WHAT YOU HAVE TO DO
Return all of the data verbatim, dropping any picture.

[Before-and-after change data]
>>>>>

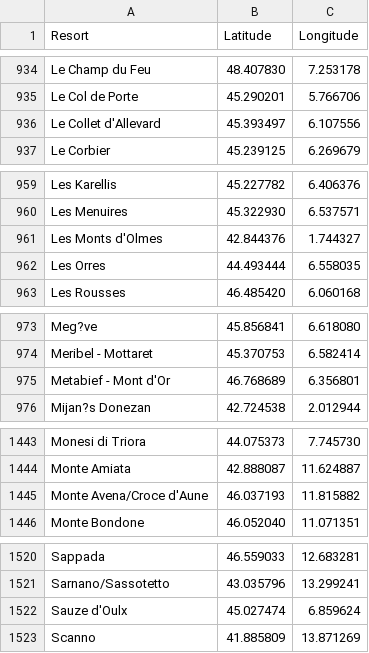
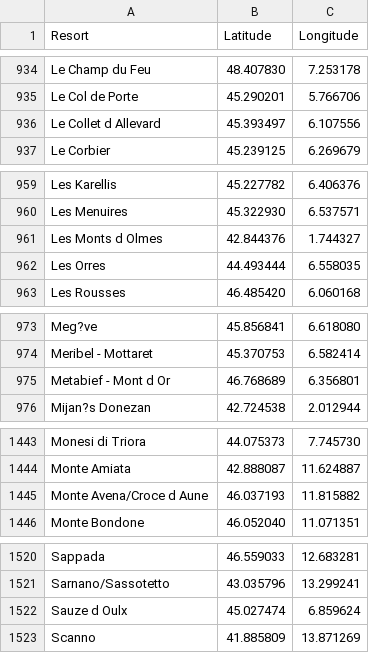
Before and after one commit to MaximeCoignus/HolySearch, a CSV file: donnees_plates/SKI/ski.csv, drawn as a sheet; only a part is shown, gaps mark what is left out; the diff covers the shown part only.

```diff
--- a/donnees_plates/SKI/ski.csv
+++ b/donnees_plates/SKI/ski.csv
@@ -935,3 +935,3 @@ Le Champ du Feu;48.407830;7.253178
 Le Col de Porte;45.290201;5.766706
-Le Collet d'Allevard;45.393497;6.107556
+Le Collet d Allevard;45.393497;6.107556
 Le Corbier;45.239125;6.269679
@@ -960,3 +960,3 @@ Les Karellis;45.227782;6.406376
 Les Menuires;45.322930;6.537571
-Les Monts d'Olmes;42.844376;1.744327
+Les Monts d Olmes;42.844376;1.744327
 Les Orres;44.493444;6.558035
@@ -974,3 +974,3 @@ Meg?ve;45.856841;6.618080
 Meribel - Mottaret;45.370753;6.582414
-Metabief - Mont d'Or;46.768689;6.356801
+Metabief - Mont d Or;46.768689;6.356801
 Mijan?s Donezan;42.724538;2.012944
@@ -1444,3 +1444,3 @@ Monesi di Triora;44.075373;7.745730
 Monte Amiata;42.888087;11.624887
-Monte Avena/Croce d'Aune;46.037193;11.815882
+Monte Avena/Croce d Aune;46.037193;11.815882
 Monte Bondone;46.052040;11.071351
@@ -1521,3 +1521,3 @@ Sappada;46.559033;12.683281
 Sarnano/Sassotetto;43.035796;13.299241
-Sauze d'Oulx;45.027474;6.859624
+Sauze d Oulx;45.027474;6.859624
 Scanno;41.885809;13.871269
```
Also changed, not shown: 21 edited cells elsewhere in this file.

<<<<<

ANSWER SECTION
Before and after one commit to MaximeCoignus/HolySearch, a CSV file: donnees_plates/SKI/ski.csv, drawn as a sheet; only a part is shown, gaps mark what is left out; the diff covers the shown part only.

```diff
--- a/donnees_plates/SKI/ski.csv
+++ b/donnees_plates/SKI/ski.csv
@@ -935,3 +935,3 @@ Le Champ du Feu;48.407830;7.253178
 Le Col de Porte;45.290201;5.766706
-Le Collet d'Allevard;45.393497;6.107556
+Le Collet d Allevard;45.393497;6.107556
 Le Corbier;45.239125;6.269679
@@ -960,3 +960,3 @@ Les Karellis;45.227782;6.406376
 Les Menuires;45.322930;6.537571
-Les Monts d'Olmes;42.844376;1.744327
+Les Monts d Olmes;42.844376;1.744327
 Les Orres;44.493444;6.558035
@@ -974,3 +974,3 @@ Meg?ve;45.856841;6.618080
 Meribel - Mottaret;45.370753;6.582414
-Metabief - Mont d'Or;46.768689;6.356801
+Metabief - Mont d Or;46.768689;6.356801
 Mijan?s Donezan;42.724538;2.012944
@@ -1444,3 +1444,3 @@ Monesi di Triora;44.075373;7.745730
 Monte Amiata;42.888087;11.624887
-Monte Avena/Croce d'Aune;46.037193;11.815882
+Monte Avena/Croce d Aune;46.037193;11.815882
 Monte Bondone;46.052040;11.071351
@@ -1521,3 +1521,3 @@ Sappada;46.559033;12.683281
 Sarnano/Sassotetto;43.035796;13.299241
-Sauze d'Oulx;45.027474;6.859624
+Sauze d Oulx;45.027474;6.859624
 Scanno;41.885809;13.871269
```
Also changed, not shown: 21 edited cells elsewhere in this file.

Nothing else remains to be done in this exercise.